Sous vide is a method of cooking foods vacuum-sealed in a low-temperature water bath. Until recently, it was a technique mastered only by world-renowned chefs such as Ferran Adrià, but now sous vide machines are available to home cooks. To start cooking sous vide, equip your kitchen with a water oven, and vacuum sealer. Prepare to spend a little more for compact setups like this immersion circulator.
"It’s really hard to achieve smoke flavors in your food without professional equipment," Rosenblum says. A great option for home cooks is something like this stovetop smoker, a straightforward tool that allows you to smoke meats or vegetables without installing a huge smoker.
For those with aspirations of at-home butchery, you can make your own bangers or kielbasa with a home sausage stuffer. A smaller 5-pound model fits easily within a non-professional kitchen and will have you stuffing links in no time.
Beer making has been around since early civilization stumbled upon the fermentation process, but it used to be a challenge to find the right ingredients and tools. Now, it’s a cinch to get started making beer at home. The most basic home brewing kits include a fermentation bucket, bottling bucket, thermometer, hydrometer, tubing, siphon, and capper. You’ll need to invest a little more to up your game to a keg system.
The meals our grandmothers made were likely cooked without ever taking out a measuring cup. And though most of us would viciously defend our grandmothers cooking, if we want to mimic professional chefs its time to start getting precise about measurements. Rosenblum explains it this way, "Strictly measuring ratios is something people dont learn at home, while chefs have typically treated cooking more as a science." A good digital scale doesn't have to be expensive, but it will allow you to get more exact in the kitchen something especially important for baking or molecular gastronomy.

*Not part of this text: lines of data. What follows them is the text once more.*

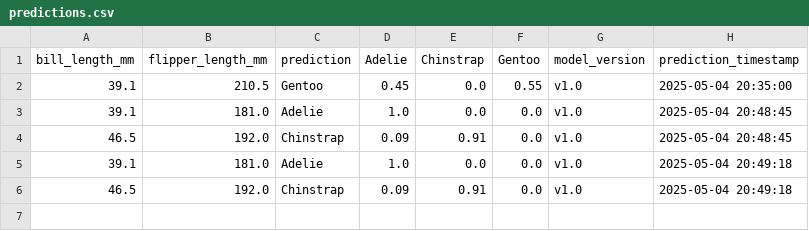
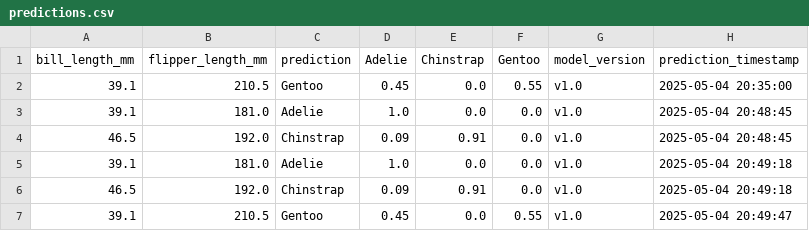
Before and after one commit to Slimcent/Penguis_Classifier, a CSV file: Github_Prediction_Storage/predictions.csv, drawn as a sheet; the diff names each change by its address in the sheet, - before the commit and + after, or states it on an @@ line.

Commit message:
Update prediction file: Github_Prediction_Storage/predictions.csv

```diff
--- a/Github_Prediction_Storage/predictions.csv
+++ b/Github_Prediction_Storage/predictions.csv
+row 7: 39.1 | 210.5 | Gentoo | 0.45 | 0.0 | 0.55 | v1.0 | 2025-05-04 20:49:47
```
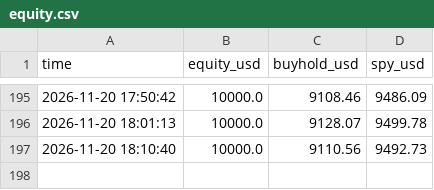
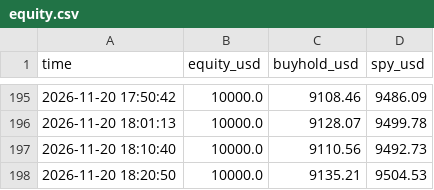
Before and after one commit to Dzounasek/paper-trader, a CSV file: data_cfd/equity.csv, drawn as a sheet; only a part is shown, gaps mark what is left out.

Commit message:
data 2026-11-20 18:20 UTC

```diff
--- a/data_cfd/equity.csv
+++ b/data_cfd/equity.csv
@@ -197 +197,2 @@ time,equity_usd,buyhold_usd,spy_usd
 2026-11-20 18:10:40,10000.0,9110.56,9492.73
+2026-11-20 18:20:50,10000.0,9135.21,9504.53
```
Also changed, not shown: 1 other file.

Like a scale, a thermometer helps a cook to be more accurate. However, not just any thermometer will do. "Most of the time when you see the phrase 'instant read' it’s a misnomer," warns Rosenblum. "It’s not really an instant temperature read, more like 10 seconds." A high-tech infrared thermometer like this one has a higher ranger (-67 to 682 degrees), takes faster reads, and can measure both surface and internal temperature.
"The Vitamix is really a professional-grade machine that goes far beyond any tool that a home cook would normally own," explains Rosenblum. Beyond its classic application as a high-tech juicer, the Vitamix can make soup just from the heat created by the friction of the ingredients, nut butters, sauces, and even ice cream.
"Really good knives are still the realm of chefs," says Rosenblum. It can’t be stressed enough that if you want to cook like a pro, you have to start with your cutlery. Though a durable knife can be found in the $100-range, "that’s like the Honda or Toyota of knives," explains Rosenblum. "It’s durable and will last a long time, but isn’t as slick and doesn’t go as fast." For the Ferrari of knives, look for something like this Japanese-style carbon steel blade.
Want to make crème brûlées that would impress even the staunchest French gourmand, or roast peppers to fiery perfection? You’ll need a culinary torch. A professional-quality torch runs in the $40 to $60 price range, plus the price of lighter gas.
The combi oven is one of those rare gadgets that manages to combine many seemingly disparate cooking functions into one tool. Though the price tag is hefty (smaller models for home kitchens start around $2,000), the multifunctional oven combines grilling, steaming, boiling, frying, and baking functions into one and will actually save you money on other appliances. If that doesn’t sway you, combi ovens allow you to more precisely control cooking temperatures, which means that your dishes will start coming out with professional quality.
Besides the advantage of being able to make homemade Reddi-wip, a culinary whipper allows the home cook to make the kind of fancy foams seen in the creations of gourmet chefs. A culinary whipper such as the Siphon R-Evolution makes both hot and cold foams for those interested in pushing culinary boundaries at home.